Latest Public Sector News


Review calls for improved carer working conditions

Exploitative working conditions for care workers in the UK means that there is a risk that they will only be able to deliver a rushed, poor quality service, a new Labour-commissioned report has revealed. 

The Kingsmill Review, conducted by Baroness Kingsmill, said the pressure that 15-minute care slots place on carers means they are unable to give the required interaction that care recipients need. 

The work is physically and emotionally demanding and often undertaken in unsocial hours, and there is evidence of widespread exploitation of workers. Between 160,000 and 220,000 care workers are unlawfully paid less than the national minimum wage; an estimated 307,000 care workers, or a fifth of the adult social care workforce, are on zero hours contracts, meaning they do not have stable hours each week or a stable income; and a fifth of health and social care apprentices receive no training at all. Nearly a third of carers receive no regular ongoing training. 

Baroness Kingsmill said: “Care for elderly and disabled people is a major issue for the mid-21st century. We are likely to live longer and a large number of is will require care in our final years. 

“Improving conditions for care workers and care recipients is a journey: we need to act now, but we need long term change and to truly value care as essential to the well-being of some of the most vulnerable people in society.” 

One of the central recommendations of the review is that a new Care Charter should be developed by the Care Quality Commission to raise standards, end time-limited visits, and introduce an inspection regime for the commissioning of care. The report would also ensure councils and service providers are transparent in their price setting. 

Labour leader Ed Miliband said: “Nine months ago, I asked Denise Kingsmill to lead an independent review to better understand and tackle exploitation in the care sector. Her report today shows that the army of care workers, who carry out some of the most important work anyone can do looking after parents, grandparents and the most vulnerable in our society, are often exploited with real consequences for those they care for.” 

Before the Kingsmill Review was published, Labour councils such as Southwark and Islington had already introduced a Care Charter, which committed them to tackling exploitative working practices and ending the use of 15-minute slots, with no additional funding from central government. 

Heather Wakefield, Unison’s head of local government, added: “Many of the issues tackled by the Kingsmill Review were not even being discussed a few years ago. We’ve worked hard over the past 18 months to get councils to adopt the Unison Charter voluntarily, and if councils like Islington, Southwark, Wirral, Reading, Renfrewshire and Lancashire can make this commitment, we believe that other councils should too.” 

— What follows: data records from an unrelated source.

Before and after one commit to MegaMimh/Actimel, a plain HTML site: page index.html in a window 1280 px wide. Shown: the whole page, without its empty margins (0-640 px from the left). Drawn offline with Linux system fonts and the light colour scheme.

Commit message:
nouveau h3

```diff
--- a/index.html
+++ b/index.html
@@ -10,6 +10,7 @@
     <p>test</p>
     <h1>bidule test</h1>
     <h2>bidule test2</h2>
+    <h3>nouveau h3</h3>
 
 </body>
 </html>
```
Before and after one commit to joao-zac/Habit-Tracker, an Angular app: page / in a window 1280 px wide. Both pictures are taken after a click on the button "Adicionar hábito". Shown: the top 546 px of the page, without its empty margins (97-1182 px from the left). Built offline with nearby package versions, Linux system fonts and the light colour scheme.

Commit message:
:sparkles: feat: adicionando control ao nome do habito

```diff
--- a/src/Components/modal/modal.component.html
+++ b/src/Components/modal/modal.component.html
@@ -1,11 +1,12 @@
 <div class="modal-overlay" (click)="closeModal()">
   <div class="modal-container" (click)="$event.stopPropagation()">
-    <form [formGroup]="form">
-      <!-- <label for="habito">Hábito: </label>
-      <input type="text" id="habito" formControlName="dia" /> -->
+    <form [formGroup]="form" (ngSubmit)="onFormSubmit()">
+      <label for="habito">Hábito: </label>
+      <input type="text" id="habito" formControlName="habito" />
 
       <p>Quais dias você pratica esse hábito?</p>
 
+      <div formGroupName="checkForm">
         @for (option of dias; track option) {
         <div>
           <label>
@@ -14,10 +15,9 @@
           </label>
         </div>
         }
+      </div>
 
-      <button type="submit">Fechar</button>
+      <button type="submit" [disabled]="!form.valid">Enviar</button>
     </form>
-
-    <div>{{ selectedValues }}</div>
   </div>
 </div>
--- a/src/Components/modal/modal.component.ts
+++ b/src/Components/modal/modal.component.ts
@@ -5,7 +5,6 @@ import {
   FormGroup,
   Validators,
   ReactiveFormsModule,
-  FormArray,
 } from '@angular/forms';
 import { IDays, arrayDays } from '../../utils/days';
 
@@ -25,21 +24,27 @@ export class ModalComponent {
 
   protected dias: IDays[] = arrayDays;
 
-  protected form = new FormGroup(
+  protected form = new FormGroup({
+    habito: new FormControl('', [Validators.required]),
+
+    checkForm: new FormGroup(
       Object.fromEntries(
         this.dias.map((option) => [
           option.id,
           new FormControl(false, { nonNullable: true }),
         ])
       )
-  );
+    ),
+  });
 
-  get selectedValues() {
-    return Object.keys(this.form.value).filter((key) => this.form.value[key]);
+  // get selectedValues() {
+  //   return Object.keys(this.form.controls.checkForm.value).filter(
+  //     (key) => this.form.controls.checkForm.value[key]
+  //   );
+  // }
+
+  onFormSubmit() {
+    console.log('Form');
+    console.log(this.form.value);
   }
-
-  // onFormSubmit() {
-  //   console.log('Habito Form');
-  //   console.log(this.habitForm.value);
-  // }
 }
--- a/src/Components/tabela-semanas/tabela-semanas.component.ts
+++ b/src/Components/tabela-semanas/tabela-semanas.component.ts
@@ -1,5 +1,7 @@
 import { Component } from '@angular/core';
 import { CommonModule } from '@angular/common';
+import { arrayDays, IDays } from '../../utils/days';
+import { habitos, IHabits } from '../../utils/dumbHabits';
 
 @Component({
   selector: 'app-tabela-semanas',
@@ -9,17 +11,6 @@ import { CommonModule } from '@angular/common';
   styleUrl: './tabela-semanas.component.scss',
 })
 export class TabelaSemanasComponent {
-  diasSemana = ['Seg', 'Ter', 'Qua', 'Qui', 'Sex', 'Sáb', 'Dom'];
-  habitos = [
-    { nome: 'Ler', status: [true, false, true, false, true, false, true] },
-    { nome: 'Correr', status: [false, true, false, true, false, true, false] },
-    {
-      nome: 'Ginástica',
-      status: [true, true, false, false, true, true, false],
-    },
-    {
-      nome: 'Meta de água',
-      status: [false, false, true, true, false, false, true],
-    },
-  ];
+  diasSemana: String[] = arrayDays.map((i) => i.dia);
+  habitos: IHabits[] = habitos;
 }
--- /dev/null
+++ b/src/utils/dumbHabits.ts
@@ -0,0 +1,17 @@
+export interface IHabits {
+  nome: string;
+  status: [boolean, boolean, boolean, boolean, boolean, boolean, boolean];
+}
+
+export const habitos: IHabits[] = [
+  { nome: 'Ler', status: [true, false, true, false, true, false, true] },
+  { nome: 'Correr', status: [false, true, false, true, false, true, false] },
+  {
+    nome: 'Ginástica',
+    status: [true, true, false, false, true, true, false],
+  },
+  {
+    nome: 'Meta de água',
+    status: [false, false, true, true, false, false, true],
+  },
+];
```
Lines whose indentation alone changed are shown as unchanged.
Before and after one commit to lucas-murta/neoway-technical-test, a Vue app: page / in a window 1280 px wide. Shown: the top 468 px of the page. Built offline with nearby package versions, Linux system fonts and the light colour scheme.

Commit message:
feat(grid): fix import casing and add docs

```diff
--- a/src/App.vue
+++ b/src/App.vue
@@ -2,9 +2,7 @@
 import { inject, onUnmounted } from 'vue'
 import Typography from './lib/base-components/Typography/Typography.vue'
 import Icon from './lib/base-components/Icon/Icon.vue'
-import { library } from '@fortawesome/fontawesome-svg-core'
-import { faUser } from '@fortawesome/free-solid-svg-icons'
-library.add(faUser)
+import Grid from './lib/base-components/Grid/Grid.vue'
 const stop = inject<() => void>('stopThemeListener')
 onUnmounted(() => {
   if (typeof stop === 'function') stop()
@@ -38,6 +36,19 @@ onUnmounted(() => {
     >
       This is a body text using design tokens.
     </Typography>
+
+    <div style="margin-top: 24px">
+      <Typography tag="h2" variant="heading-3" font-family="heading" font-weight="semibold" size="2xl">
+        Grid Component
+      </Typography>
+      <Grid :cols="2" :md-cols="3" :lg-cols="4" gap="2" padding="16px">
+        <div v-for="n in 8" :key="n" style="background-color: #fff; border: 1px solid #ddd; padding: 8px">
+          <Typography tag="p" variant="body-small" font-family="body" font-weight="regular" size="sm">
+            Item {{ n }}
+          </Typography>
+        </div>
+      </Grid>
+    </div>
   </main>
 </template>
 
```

Tell us what you think – have your say below or email [email protected]


There are no comments. Why not be the first?

Add your comment

public sector executive tv

more videos >

last word

Prevention: Investing for the future

Prevention: Investing for the future

Rob Whiteman, CEO at the Chartered Institute of Public Finance (CIPFA), discusses the benefits of long-term preventative investment. Rising demand, reducing resource – this has been the r more > more last word articles >

public sector focus

View all News


Peter Kyle MP: It’s time to say thank you this Public Service Day

21/06/2019Peter Kyle MP: It’s time to say thank you this Public Service Day

Taking time to say thank you is one of the hidden pillars of a society. Bei... more >
How community-led initiatives can help save the housing shortage

19/06/2019How community-led initiatives can help save the housing shortage

Tom Chance, director at the National Community Land Trust Network, argues t... more >


Artificial intelligence: the devil is in the data

17/12/2018Artificial intelligence: the devil is in the data

It’s no secret that the public sector and its service providers need ... more >